The original crew of the host family was soon joined by my step mother and then a half-sister.

The years passed.

I turned 21 in Russia and upon returning back to the States, on my first weekend back we headed to the island.

Dad offered to buy me my first bottle of booze for my birthday and even though I had been drinking up at school for a year and just pickled my liver in Russia – I really didn’t know what to buy…a bottle of George Dickel was cracked open and a few shots were chased down with a couple of Coors Light…that I remember saying tasted like flowers.

A few years passed.

My sister married and her husband and later children were able to join us on the island.

Then I left that refuge again for what seemed to be too long.

A couple years passed.

I received pictures of good times on the island during my time away and I couldn’t wait to take M there when we returned home. 
 
We introduced M to the finer points of drinking on the river as well as the atmosphere that made conversations easier about the difficulties life that we all seem to encounter.

A beer cooler filled with ice, Stroh’s beer, Diet Coke for Dad, Woodchuck Cider for Sis and snacks would be rounded out by the prized possession of the trip – a bottle of Rebel Yell Bourbon.
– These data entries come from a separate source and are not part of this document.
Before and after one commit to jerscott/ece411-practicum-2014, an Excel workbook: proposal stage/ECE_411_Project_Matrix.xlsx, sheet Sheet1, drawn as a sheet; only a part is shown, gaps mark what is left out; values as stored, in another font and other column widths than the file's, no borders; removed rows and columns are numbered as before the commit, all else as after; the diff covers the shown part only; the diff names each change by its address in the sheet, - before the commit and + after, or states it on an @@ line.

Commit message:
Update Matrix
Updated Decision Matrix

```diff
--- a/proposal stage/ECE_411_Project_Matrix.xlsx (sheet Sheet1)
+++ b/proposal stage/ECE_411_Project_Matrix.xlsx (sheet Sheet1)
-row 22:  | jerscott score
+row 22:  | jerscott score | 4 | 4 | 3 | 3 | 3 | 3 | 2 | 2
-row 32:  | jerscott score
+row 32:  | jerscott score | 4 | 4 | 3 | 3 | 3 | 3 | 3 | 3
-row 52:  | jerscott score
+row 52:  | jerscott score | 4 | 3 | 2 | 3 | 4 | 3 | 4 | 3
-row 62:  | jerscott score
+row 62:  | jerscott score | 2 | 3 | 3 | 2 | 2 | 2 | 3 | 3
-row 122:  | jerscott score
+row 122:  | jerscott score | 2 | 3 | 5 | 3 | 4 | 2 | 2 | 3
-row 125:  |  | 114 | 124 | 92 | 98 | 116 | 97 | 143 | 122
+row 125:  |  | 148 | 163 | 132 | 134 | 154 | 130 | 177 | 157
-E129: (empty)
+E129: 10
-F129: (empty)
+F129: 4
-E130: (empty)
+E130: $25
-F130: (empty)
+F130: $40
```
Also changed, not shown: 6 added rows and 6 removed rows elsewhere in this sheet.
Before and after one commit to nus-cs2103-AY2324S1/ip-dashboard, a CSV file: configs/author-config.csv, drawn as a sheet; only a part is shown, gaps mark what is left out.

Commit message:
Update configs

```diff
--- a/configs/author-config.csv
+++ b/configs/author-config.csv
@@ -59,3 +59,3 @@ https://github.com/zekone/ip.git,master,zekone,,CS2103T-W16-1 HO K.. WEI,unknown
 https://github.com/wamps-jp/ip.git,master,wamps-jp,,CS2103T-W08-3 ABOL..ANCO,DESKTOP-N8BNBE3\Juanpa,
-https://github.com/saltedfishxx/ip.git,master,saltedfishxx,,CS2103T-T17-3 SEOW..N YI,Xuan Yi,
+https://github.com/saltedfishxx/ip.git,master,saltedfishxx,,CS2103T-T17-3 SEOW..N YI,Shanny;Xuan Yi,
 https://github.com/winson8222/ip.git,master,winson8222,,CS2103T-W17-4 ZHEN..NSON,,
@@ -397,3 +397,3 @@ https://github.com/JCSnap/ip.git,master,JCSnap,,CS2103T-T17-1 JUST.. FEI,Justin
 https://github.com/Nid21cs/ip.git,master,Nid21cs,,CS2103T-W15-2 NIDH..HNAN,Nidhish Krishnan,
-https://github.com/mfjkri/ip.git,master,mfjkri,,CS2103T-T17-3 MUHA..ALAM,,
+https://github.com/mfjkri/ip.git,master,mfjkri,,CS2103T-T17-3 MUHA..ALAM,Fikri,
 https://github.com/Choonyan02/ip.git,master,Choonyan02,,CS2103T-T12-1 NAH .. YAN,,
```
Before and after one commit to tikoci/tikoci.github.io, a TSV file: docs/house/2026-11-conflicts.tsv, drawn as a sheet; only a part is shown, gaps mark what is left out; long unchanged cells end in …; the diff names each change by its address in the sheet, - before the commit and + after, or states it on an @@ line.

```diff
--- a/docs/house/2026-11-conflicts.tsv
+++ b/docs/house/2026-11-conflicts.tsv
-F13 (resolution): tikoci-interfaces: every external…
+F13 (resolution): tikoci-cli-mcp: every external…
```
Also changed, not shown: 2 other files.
We’d stash it down at the bottom of the cooler and usually crack into it about an hour after floating. Time then progressed at a crawl. We’d bake on the hot river rocks passing the bottle around, drinking the Stroh’s like water and barely keeping our heads above the water. The tube trip from the Conowingo Hydroelectric Dam down to the island could take anywhere from three to six hours.





Summers from 2000 through 2007 were spent on the island with the whole clan but tensions began to surface in relationships as time started to beat the old cabin and island down.

Problems with providing electricity to the island (we had to run wires across the river) became more frequent and this, of course, prohibited us from pumping water to the cabin to flush the toilet, run the refrigerators and wash dishes --- health issues.

The humid air started to get into the wood and areas of the porch could no longer support a person walking around to the bathroom in the middle of the night (bad times).

And finally, my father started to show early signs of Alzheimer’s which caused quite a bit of concern as he would set off on early morning walks (as was a ritual in the past) but not return for hours causing us to send out search parties.

And then Nor’easters hit the mid-Atlantic. Along with Super-Storms. And Hurricanes.

And the clan got smaller as old age claimed a good friend.

And then the Alzheimer’s set in HARD.

And the trips to that special place stopped.

And now all I have are pictures and…

Memories stirred by special stories found in these anthologies.


This is why I love these short stories and authors like Amy Bloom. 

No comments:

Post a Comment